Often when I see students discussing different approaches to drawing, observational drawing and constructional drawing are presented as a sort of dichotomy - two techniques that are mutually exclusive. This really isn't true. Constructional drawing inherently incorporates observation, as we cannot know which simple forms to start with unless we observe our subject matter carefully. Observational drawing can be done without construction, but if you ask me, that is an approach that is fundamentally incorrect.
Construction is all about understanding how an object exists in 3D space as a part of the drawing process. If you are doing this - even if not as explicitly as we do here - you are employing an element of construction.
If, however, you are working only in two dimensions - for example, drawing from a photo reference (photographs are by nature two dimensional) and reproducing it in your drawing directly without considering the fact that the photo represents a three dimensional scene, then there is no component of construction and in all likelihood your drawing will appear flat and unconvincing.
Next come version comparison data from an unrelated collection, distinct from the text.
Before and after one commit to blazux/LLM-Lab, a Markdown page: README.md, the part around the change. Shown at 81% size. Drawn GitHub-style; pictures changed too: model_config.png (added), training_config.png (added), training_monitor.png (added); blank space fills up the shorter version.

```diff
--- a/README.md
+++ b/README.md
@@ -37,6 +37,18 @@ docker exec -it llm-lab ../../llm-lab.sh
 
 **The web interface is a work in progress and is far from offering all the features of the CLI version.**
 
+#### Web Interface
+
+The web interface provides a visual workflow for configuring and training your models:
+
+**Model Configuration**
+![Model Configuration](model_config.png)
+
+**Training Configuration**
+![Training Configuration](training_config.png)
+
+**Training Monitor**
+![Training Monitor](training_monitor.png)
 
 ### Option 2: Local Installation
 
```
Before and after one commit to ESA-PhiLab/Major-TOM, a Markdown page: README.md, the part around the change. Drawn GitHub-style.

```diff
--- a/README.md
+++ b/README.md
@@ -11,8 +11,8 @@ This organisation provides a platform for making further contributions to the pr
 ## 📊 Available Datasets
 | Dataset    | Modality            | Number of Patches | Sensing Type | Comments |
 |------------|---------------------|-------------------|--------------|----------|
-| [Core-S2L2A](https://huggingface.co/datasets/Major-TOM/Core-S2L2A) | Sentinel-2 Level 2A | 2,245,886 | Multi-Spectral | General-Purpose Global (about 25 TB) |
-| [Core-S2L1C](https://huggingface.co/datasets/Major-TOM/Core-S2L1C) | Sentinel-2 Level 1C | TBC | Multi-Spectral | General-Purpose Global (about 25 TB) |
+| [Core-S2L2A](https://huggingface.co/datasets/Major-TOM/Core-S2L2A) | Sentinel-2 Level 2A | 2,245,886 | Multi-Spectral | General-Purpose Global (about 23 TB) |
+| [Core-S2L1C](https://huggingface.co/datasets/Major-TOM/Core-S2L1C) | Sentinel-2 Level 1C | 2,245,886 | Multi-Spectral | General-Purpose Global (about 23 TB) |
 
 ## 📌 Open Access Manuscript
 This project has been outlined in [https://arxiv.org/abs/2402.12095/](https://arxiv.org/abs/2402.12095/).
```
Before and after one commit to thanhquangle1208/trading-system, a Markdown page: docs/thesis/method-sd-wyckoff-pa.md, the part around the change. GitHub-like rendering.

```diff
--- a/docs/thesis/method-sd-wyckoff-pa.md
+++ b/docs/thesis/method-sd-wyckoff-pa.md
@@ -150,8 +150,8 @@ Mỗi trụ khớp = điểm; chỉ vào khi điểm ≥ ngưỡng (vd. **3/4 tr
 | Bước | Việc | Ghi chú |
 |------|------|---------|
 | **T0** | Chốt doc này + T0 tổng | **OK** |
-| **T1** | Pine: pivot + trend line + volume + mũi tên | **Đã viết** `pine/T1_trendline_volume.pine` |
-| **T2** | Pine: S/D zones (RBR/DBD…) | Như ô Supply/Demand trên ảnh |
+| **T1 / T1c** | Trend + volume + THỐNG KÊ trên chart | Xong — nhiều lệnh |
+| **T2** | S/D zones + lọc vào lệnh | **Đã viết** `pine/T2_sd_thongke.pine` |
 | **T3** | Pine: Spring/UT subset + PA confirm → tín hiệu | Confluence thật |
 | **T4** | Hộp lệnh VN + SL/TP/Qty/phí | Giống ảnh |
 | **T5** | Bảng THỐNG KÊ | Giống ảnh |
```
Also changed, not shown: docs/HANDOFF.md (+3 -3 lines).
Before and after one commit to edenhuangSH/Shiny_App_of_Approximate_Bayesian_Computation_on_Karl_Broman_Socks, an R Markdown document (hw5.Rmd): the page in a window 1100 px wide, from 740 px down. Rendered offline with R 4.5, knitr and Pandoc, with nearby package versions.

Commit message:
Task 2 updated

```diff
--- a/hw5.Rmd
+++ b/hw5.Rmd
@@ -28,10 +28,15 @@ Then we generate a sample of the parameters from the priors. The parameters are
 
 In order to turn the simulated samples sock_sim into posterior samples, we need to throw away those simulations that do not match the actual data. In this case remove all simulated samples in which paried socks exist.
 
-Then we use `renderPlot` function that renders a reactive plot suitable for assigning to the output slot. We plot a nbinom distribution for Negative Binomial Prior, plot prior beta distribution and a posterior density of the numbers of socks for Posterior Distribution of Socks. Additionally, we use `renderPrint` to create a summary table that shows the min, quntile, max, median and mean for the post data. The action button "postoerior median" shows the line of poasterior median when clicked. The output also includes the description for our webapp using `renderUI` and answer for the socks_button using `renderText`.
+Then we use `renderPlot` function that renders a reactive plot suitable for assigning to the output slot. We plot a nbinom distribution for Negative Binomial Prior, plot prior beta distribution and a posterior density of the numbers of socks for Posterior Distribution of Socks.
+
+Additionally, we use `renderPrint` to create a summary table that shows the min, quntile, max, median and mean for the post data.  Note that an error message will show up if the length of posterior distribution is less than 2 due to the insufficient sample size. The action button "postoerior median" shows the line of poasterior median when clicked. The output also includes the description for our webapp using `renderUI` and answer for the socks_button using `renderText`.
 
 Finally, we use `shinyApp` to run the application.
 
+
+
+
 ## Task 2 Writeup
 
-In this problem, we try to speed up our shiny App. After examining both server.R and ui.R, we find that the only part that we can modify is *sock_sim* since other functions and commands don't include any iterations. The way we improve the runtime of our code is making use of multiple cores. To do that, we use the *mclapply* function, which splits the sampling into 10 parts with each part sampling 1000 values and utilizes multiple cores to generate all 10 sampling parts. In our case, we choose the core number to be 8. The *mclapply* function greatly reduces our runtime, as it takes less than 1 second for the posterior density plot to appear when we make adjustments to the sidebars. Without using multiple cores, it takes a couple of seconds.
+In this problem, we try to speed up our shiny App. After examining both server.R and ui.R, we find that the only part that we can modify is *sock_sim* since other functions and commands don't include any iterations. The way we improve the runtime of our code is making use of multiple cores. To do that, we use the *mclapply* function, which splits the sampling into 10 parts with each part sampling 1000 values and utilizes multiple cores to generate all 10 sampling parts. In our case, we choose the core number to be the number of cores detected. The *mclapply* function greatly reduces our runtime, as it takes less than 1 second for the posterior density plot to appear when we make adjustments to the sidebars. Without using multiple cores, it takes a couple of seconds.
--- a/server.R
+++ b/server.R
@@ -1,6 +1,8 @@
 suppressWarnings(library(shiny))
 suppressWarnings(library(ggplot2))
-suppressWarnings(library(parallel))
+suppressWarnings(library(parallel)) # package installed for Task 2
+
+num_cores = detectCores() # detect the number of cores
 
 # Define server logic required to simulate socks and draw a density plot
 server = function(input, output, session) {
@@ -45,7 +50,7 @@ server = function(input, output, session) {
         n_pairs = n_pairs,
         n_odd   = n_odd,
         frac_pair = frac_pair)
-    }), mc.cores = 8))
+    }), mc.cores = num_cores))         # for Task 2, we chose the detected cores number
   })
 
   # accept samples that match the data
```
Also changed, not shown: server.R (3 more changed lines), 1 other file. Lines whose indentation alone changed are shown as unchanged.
Yes, you may eventually become an exceptional photocopier, but we do have machines for that already, and the applications for that skill set are fairly limited these days.
This is why if you have learned any observational drawing in the past, you may have heard discussion over whether or not it is okay to use photo references, or if only drawing "from life" (with the actual object in front of you) is valuable. In my experience, this is because it is considerably more difficult for a beginner to look at an actual three dimensional object without some degree of understanding or consideration for how it sits in 3D space. You're effectively forced to somehow process that 3D object into your 2D drawing.
I have generally found that when employing constructional techniques, like those taught here, it doesn't matter as much whether you draw them from life or not. There are still benefits to drawing an object from life, and if you have the means or the opportunity you absolutely should do so, but these techniques do help significantly reduce the pitfalls that come from working with 2D references.